- L. Milandre, P. Broca, R. Sambuc, and R. Khalil, “Post-stroke seizures. A clinical study of 78 cases,” Revue Neurologique, vol. 148, no. 12, pp. 767–772, 1992.
- D. L. Labovitz, W. Allen Hauser, and R. L. Sacco, “Prevalence and predictors of early seizure and status epilepticus after first stroke,” Neurology, vol. 57, no. 2, pp. 200–206, 2001.
- S. R. Gupta, M. H. Naheedy, D. Elias, and F. A. Rubino, “Postinfarction seizures.
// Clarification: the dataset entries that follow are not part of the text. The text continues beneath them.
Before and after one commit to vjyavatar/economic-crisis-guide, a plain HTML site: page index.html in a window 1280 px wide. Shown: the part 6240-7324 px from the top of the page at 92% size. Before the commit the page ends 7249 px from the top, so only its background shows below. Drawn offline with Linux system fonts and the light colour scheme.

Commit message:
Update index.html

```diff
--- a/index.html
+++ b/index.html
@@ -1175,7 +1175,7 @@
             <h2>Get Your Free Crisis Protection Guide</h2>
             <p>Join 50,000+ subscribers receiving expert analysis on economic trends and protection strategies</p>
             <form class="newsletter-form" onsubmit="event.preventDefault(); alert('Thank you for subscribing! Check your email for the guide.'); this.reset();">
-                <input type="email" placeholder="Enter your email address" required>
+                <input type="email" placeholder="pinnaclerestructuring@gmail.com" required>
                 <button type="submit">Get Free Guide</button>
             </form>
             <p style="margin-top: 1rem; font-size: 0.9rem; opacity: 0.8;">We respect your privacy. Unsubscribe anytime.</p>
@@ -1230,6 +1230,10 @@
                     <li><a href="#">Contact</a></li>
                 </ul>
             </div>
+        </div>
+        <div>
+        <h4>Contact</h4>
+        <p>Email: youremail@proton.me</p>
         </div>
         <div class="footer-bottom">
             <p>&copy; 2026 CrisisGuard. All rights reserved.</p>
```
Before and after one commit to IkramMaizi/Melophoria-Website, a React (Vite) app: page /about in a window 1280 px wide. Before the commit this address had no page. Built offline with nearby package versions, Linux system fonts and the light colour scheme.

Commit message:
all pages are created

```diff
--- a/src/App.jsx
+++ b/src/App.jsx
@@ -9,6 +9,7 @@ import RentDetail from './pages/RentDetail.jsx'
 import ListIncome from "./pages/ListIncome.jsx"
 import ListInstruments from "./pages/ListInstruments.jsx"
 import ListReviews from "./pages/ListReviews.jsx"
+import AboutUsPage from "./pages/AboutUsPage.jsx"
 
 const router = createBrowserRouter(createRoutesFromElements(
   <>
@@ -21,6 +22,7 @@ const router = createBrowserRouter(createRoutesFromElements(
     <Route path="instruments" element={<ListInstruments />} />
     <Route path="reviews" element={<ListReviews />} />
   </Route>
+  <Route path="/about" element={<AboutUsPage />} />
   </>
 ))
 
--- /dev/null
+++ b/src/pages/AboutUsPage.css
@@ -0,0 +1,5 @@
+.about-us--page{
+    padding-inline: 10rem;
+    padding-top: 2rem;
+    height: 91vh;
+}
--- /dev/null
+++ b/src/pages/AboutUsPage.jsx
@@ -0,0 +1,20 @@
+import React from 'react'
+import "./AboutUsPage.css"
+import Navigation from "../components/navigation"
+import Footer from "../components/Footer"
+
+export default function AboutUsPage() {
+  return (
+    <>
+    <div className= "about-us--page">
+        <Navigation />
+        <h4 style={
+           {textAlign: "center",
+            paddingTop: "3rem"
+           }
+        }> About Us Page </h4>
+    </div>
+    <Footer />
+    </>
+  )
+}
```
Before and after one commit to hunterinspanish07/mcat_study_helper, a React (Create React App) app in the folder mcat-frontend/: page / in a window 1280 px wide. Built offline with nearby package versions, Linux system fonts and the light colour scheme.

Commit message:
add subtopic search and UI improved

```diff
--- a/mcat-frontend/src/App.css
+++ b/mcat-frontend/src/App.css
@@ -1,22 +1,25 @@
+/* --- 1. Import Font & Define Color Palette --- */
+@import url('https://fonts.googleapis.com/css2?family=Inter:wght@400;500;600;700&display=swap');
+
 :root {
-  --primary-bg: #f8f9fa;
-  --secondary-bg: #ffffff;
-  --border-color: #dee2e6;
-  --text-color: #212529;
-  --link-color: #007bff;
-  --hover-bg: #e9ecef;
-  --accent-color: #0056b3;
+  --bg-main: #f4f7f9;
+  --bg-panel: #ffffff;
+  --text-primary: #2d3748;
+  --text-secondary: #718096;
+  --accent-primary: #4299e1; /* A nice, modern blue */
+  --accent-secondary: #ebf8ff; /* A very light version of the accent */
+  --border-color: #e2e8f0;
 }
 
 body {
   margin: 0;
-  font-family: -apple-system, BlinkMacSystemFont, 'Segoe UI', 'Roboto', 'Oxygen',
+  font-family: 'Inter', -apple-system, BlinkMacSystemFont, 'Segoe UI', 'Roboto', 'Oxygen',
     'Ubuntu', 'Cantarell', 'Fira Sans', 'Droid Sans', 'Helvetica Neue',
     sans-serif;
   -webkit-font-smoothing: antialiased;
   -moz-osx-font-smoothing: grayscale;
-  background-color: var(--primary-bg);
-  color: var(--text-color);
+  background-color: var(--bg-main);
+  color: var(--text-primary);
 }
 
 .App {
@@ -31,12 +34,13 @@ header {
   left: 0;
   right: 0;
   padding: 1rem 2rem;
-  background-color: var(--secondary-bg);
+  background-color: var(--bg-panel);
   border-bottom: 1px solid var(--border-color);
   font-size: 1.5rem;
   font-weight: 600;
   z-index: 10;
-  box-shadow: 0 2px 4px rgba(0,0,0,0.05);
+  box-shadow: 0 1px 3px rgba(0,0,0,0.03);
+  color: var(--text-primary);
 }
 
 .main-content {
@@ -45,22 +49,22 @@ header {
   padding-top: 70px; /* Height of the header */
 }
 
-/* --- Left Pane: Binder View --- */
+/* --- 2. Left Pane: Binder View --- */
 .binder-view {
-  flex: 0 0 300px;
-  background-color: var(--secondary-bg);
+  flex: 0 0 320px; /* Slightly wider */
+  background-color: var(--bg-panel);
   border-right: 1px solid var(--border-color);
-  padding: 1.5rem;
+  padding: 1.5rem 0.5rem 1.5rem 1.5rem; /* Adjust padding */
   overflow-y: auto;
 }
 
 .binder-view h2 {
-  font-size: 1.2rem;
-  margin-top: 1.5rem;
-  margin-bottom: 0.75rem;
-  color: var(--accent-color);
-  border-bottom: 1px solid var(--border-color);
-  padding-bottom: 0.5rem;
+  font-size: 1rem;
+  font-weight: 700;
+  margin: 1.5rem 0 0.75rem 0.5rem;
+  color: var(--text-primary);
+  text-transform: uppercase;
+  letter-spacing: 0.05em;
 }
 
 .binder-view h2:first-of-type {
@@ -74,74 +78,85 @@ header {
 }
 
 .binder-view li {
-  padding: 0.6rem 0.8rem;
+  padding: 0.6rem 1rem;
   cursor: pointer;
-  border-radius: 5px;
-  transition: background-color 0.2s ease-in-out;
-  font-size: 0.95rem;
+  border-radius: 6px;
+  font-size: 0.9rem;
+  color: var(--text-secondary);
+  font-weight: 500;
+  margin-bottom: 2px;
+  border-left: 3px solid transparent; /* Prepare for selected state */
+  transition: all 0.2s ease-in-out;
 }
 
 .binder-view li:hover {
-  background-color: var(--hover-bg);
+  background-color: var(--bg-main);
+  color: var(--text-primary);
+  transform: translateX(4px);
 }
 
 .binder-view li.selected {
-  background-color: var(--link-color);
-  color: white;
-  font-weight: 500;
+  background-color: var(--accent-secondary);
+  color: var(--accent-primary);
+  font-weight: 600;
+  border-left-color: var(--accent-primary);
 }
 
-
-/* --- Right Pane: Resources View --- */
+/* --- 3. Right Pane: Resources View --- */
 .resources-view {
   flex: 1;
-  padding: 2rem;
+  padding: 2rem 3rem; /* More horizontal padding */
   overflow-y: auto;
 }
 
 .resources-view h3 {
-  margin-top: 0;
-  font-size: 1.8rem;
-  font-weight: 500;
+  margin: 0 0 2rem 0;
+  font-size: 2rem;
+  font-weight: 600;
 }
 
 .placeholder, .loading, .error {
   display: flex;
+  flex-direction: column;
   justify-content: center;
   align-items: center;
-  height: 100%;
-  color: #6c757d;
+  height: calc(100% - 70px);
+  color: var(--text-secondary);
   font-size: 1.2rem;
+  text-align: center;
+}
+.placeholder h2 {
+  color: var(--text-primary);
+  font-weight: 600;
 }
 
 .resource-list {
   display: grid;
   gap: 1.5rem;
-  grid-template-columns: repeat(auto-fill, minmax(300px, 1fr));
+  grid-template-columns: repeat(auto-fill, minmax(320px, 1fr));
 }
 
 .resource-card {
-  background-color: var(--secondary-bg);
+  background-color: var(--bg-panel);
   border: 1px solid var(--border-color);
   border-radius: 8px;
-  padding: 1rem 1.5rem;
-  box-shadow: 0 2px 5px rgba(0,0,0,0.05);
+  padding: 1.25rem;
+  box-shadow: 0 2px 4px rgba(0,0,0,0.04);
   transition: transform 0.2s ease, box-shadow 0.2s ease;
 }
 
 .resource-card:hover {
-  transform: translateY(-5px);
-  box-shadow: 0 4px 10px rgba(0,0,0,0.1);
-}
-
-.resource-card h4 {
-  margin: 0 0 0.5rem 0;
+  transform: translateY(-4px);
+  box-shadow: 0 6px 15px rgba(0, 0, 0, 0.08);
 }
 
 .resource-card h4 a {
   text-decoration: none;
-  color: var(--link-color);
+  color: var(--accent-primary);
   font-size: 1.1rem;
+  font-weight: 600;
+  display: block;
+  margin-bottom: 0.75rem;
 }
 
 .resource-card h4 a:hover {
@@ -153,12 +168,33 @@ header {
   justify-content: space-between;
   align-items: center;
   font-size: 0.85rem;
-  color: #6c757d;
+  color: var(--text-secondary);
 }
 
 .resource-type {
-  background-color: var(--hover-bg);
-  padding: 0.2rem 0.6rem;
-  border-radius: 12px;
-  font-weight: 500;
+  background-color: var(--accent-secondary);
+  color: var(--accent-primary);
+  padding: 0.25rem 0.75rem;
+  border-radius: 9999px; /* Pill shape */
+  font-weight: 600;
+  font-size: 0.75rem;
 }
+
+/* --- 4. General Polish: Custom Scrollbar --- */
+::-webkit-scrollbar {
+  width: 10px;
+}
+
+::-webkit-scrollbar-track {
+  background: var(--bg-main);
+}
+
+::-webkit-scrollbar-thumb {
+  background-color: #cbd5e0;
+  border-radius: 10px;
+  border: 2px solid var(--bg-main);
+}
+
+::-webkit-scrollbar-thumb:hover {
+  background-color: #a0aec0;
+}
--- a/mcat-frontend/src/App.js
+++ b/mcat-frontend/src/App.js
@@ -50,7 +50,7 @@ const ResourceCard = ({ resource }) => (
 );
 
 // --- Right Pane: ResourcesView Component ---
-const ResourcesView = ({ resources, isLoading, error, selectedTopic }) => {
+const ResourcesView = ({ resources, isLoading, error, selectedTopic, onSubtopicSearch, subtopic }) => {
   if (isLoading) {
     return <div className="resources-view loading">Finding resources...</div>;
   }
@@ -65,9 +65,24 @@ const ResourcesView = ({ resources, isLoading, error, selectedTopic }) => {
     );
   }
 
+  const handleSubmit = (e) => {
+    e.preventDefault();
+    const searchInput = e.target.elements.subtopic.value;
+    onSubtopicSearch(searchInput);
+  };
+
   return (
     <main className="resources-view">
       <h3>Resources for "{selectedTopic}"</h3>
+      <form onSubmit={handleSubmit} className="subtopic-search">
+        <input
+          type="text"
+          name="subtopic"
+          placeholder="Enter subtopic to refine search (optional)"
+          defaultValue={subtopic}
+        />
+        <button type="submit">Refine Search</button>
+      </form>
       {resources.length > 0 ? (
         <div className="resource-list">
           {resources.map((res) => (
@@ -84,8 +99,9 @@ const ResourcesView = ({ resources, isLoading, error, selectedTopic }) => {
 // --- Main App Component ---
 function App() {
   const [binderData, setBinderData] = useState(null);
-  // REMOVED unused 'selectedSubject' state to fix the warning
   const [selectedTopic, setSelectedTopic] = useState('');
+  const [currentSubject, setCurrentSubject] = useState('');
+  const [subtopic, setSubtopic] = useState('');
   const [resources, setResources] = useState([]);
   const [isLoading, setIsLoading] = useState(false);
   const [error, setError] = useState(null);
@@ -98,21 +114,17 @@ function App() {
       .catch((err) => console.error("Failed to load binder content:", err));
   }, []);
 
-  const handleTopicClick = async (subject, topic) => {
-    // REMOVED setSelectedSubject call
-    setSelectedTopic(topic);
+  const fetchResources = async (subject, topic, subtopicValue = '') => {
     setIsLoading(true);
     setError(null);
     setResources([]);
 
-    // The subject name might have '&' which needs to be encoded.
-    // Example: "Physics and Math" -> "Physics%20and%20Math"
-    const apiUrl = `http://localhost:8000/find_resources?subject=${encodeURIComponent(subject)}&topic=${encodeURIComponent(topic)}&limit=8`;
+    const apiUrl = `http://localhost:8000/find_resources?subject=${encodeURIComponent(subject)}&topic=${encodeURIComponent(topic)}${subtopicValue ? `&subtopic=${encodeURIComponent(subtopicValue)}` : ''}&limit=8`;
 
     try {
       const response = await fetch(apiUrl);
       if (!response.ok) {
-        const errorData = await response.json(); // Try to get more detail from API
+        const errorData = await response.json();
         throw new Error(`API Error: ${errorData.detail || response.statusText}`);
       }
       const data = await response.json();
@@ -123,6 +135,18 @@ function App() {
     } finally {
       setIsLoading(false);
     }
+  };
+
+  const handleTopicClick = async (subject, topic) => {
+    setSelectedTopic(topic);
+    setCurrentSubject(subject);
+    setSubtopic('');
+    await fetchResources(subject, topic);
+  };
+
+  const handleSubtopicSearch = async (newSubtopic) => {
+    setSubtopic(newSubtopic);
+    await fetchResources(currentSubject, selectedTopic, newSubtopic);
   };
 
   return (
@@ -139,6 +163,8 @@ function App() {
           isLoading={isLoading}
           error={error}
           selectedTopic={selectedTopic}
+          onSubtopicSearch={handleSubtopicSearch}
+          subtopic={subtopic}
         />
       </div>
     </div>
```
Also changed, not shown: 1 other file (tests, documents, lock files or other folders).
A clinical study,” Stroke, vol. 19, no. 12, pp. 1477–1481, 1988.
- A. Arboix, E. Comes, L. García-Eroles, J. B. Massons, M. Oliveres, and M. Balcells, “Prognostic value of very early seizures for in-hospital mortality in atherothrombotic infarction,” European Neurology, vol. 50, no. 2, pp. 78–84, 2003.
- T.-M. Yang, W.-C. Lin, W.-N. Chang et al., “Predictors and outcome of seizures after spontaneous intracerebral hemorrhage: clinical article,” Journal of Neurosurgery, vol. 111, no. 1, pp. 87–93, 2009.
- M. E. Lancman, A. Golimstok, J. Norscini, R. Granillo, P. Genton, and C. G. Lipinski, “Risk factors for developing seizures after a stroke,” Epilepsia, vol. 34, no. 1, pp. 141–143, 1993.
- A. R. Berger, R. B. Lipton, M. L. Lesser, G. Lantos, and R. K. Portenoy, “Early seizures following intracerebral hemorrhage: implications for therapy,” Neurology, vol. 38, no. 9, pp. 1363–1365, 1988.
- L. A. Weisberg, M. Shamsnia, and D. Elliott, “Seizures caused by nontraumatic parenchymal brain hemorrhages,” Neurology, vol. 41, no. 8, pp. 1197–1199, 1991.
- S. Passero, R. Rocchi, S. Rossi, M. Ulivelli, and G. Vatti, “Seizures after spontaneous supratentorial intracerebral hemorrhage,” Epilepsia, vol. 43, no. 10, pp. 1175–1180, 2002.
- D. Hasan, R. S. M. Schonck, C. J. J. Avezaat, H. L. J. Tanghe, J. van Gijn, and P. J. M. van der Lugt, “Epileptic seizures after subarachnoid hemorrhage,” Annals of Neurology, vol. 33, no. 3, pp. 286–291, 1993.